For a conductor who can do Mahler with the very best of them, Michael Tilson Thomas does display a keen sensitivity to the Mason Bates idiom, but overall has a tendency to hold the music back too much. This music carries an ambiguous yet overt emotional payload. Tilson Thomas allows the tension to build very well, but doesn’t provide an appropriate release. The net result is akin to reading a gripping novel, and finding that some swine has torn out the last chapter.
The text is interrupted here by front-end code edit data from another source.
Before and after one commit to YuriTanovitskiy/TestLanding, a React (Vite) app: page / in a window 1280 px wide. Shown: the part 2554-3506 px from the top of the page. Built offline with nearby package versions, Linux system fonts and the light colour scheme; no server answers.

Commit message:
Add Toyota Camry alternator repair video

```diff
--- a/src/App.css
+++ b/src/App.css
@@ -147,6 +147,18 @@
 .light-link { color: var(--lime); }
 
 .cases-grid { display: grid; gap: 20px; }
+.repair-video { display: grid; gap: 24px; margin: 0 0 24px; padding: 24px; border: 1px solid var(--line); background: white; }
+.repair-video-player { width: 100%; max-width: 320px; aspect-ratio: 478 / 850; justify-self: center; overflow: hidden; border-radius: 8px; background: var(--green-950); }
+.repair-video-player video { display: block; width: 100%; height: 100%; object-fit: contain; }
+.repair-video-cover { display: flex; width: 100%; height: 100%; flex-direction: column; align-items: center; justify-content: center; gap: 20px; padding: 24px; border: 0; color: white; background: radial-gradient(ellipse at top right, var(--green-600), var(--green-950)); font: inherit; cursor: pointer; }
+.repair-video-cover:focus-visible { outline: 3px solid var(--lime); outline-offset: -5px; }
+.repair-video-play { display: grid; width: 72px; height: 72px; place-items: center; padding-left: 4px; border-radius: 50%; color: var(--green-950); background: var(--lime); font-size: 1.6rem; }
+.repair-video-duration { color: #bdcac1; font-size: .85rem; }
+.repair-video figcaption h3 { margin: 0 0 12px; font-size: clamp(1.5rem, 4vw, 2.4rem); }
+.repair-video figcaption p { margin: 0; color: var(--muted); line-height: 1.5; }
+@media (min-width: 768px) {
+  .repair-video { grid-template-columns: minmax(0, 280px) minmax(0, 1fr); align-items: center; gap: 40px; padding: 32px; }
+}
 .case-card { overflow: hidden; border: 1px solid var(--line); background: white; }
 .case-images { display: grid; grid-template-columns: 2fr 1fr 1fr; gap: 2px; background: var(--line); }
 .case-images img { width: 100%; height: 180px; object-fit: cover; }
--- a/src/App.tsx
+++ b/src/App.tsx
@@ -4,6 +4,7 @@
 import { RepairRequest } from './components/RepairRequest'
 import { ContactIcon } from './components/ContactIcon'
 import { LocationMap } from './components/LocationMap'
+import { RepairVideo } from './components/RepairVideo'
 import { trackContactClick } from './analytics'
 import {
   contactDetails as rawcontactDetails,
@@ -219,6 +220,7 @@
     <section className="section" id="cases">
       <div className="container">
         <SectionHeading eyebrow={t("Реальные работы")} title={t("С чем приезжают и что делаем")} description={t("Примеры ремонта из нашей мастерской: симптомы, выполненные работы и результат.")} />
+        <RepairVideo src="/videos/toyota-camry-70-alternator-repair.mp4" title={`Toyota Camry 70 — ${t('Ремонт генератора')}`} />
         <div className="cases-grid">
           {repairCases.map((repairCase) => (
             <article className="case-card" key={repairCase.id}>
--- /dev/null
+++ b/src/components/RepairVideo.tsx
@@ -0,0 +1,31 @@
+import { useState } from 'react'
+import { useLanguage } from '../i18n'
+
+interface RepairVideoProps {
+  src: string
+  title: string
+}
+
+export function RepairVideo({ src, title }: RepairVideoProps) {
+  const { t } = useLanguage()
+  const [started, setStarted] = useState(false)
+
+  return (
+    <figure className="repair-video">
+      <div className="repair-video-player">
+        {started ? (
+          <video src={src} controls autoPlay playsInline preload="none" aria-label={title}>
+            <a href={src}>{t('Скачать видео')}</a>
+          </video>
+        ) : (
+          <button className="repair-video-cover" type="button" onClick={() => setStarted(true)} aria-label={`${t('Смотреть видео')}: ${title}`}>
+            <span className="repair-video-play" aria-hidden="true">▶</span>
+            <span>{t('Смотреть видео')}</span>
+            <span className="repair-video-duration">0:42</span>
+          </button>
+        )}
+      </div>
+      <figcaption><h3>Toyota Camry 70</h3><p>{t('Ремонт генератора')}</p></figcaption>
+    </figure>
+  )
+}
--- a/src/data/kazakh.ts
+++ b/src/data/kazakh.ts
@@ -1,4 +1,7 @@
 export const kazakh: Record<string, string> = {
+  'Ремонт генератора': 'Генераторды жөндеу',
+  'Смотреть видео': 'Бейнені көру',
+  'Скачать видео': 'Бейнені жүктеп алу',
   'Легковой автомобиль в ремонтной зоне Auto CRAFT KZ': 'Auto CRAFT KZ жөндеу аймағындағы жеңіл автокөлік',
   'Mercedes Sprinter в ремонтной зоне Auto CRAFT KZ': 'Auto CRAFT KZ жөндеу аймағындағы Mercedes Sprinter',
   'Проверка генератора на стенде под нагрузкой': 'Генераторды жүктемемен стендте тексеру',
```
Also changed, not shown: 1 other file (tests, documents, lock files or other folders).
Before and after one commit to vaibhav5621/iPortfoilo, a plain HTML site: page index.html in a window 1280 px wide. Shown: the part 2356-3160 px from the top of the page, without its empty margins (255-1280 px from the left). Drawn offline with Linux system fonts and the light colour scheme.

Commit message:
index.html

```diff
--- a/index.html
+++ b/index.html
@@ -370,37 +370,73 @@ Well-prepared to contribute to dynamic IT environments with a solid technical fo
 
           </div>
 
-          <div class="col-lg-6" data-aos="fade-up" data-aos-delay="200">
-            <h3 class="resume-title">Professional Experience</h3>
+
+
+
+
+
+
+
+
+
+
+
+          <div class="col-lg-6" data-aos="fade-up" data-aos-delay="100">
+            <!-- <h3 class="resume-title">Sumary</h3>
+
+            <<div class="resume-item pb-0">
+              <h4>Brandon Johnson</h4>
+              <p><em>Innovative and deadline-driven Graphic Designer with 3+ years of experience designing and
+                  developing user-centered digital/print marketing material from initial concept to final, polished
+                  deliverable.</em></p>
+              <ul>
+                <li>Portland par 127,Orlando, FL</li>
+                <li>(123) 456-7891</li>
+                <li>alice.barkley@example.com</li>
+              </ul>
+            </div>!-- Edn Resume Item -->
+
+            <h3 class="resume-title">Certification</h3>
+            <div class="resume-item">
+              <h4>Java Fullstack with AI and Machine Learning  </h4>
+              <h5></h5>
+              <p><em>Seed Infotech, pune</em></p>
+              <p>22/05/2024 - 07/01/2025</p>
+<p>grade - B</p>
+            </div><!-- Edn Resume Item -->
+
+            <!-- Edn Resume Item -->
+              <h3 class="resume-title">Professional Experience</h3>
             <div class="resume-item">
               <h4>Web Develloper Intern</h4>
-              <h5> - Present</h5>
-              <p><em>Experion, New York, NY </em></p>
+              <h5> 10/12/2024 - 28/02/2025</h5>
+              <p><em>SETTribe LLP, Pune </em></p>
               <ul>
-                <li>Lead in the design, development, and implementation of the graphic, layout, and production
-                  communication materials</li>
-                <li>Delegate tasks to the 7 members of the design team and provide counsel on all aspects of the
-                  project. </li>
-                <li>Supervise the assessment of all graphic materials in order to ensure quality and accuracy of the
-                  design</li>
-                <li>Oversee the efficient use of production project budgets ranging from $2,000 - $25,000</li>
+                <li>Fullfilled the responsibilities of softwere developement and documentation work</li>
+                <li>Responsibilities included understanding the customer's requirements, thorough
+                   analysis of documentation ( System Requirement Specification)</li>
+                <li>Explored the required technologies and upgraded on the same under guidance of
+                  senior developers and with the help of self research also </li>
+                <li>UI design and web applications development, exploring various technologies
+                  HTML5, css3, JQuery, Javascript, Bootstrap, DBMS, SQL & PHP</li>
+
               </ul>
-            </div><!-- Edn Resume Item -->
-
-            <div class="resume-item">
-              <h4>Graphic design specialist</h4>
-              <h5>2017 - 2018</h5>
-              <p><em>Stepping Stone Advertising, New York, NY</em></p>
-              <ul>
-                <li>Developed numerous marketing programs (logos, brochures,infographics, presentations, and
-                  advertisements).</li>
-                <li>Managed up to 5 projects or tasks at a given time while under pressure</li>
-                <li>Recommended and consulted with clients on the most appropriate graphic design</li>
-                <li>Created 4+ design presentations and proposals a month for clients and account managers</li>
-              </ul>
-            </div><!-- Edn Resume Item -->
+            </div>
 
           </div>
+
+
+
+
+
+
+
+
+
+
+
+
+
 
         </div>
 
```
Naturally, for music inspired by the modern idiom, rhythm is a powerful element, and needs to be treated appropriately, unlike with Beethoven, say, where a heavy hand on the rhythmic aspects can overshadow the textural and structural subtleties. The syncopated rhythms - indeed the overall phrasing - of Bates need to be played in such a way as to emphasize the ‘groove’. Listen to the second movement “Chicago (2012)” of the ‘Alternative Energy’ symphony, and compare Tilson Thomas’s reading of it to Bernstein’s legendary 1958 performance of Stravinsky’s Rite of Spring. Now I’m not suggesting that one should expect Tilson Thomas’s Bates to be “legendary”, but it does illustrate very cleanly the areas in which his Bates is wanting.
It is interesting to compare Tilson Thomas’s effort on ‘Works For Orchestra’ with Gil Rose’s interpretation of Bates’ ‘Mothership’ with the Boston Modern Orchestra Project. This conductor/orchestra pair is more attuned to the contemporary music idiom, and thus the performance is more organic. But the BMOP does not possess the depth of sonority of the finest orchestras, and as a result the film-score nature of the music is more to the fore, and any more profound emotional message is less apparent. I expect that I will return to that album less frequently than I will the Tilson Thomas.
While my comments come across as overly critical, let me be clear. I find “Works For Orchestra” to be deeply compelling. The recording is crystal clear, the music is brilliantly conceived and finely played, and - for what it’s worth - the cover art is seriously cool! Bates’ music shows genuinely original compositional skills without appearing to resort to modern artifice for its own sake. Despite the new electronic sounds his basic orchestration is competent - bordering on the extremely good, actually - but is neither novel nor experimental. Which is not a bad thing - I rather like it. “Works For Orchestra” was, naturally, playing while I wrote this. After the album finished, the next track which popped up randomly up on my playlist was Pohjola’s Daughter by Sibelius. The transition was remarkably seamless, which I thought was very interesting.
You can download “Mason Bates - Works For Orchestra” in resolutions up to 24/192 from ProStudioMasters.com and others.